      And this starts with the design itself. If the design is poor (and I don’t mean your design), how can the painted glass be what it should be?

      Indeed it can almost seem like a waste of time and effort to bring a poor design into existence.

      Seen from the perspective of the joy of beholding a well-painted piece of glass – and also seen from the perspective of how long painted glass can last – then, as you see so clearly, it makes much better sense to “sleep on things” as well as work on them until the right design emerges.

      Well done for seeing that.

      All the best,
      Stephen

  11. Stephen and David,

    I always steal different parts of images from magazines, books and media to use as reference for my designs. I mix this all around and
    make my own interpretation of these. I don’t know where I’m going with this, but could could the mighty arm of the law spoil my fun?

    Thanks again for great gift of information you so generously share.

    Sincerely,
    John ‘Robin Hood’ Kilpatrick

    • Hi Robin John,

      You make a good point. It’s like, “Dig for water before you get thirsty” if you see what I mean. All the time, one has got to be looking around for ideas, collecting them. “Bad artists copy, great artists steal” – and the law be damned!

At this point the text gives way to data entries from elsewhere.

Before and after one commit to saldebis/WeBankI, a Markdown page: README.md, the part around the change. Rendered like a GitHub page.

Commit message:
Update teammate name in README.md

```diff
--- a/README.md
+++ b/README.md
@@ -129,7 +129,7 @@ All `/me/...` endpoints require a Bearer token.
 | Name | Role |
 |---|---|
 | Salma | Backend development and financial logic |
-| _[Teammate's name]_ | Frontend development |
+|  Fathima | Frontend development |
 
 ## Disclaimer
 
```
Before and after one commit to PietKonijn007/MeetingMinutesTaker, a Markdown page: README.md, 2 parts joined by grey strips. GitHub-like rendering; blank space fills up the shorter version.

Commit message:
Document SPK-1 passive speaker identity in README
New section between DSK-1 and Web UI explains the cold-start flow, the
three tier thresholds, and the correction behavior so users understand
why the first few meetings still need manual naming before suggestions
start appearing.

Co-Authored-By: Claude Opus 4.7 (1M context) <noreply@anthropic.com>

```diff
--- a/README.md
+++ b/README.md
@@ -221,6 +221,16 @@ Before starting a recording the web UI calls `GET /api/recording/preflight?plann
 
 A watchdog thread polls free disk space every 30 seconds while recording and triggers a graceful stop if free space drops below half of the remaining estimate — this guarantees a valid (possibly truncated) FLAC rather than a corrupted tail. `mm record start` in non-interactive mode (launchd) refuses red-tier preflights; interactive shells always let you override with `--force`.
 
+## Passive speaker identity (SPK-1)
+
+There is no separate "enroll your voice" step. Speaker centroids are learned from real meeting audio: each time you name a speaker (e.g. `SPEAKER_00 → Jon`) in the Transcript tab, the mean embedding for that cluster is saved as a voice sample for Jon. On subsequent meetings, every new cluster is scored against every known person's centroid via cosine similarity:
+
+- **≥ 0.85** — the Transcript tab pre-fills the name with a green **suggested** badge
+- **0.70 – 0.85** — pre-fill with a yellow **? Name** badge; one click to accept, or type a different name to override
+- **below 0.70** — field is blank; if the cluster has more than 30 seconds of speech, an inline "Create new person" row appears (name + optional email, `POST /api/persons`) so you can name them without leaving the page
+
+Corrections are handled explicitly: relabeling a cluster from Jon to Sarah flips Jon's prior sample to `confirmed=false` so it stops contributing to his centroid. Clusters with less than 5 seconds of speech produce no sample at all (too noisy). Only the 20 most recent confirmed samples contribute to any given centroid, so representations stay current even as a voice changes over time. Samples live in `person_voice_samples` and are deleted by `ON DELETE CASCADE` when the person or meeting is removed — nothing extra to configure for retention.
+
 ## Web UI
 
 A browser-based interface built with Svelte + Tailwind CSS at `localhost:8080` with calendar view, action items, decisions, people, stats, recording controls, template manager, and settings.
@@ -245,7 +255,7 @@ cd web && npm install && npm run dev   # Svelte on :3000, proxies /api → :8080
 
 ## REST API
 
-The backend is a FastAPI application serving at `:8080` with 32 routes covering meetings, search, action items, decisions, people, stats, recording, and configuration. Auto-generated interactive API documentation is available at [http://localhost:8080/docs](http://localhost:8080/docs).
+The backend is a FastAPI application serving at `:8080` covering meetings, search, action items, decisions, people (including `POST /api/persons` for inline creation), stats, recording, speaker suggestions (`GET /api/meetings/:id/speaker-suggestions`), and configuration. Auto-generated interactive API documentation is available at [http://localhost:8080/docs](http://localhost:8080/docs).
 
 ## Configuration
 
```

      All the best,
      Stephen

  12. Dear Both
    Many thanks for the wonderful updates on all your projects – very useful and entertaining for all of us out here. One thing I’d really like to know is: how and where do you decide to put in your leads – obviously one doesn’t go through a face – but how does one know if it should be this side of a tree or river – or whatever – or that side.? Does one cram as much as possible into each glass piece or not be afraid to divide something? What size should the lead be and does it look odd if one uses different siz leads within the same panel? Thanks. Annie

    • Hello Annie,

      In the abstract, it is hard – maybe not possible at all – to formulate helpful rules.

      But that’s already a clue.

      We all need to do this by means of concrete examples. (OK, glass ones.)

      Someone who is interested in writing for example will read a lot and underline whole passages which strike them as (un)successful.

      And in just the same way we who enjoy stained glass must feast our eyes on as many real (not photographed) examples as we can – and decide what we like / don’t like.

      Then copy and adapt (just as David did in the above example).

      Aside from saying that, no, certainly you must not “cram” in details, and that, yes, it is often fine to use large leads and small ones within a single panel: I don’t know what else to say apart from “copy and adapt whatever works”.

      Best,
      Stephen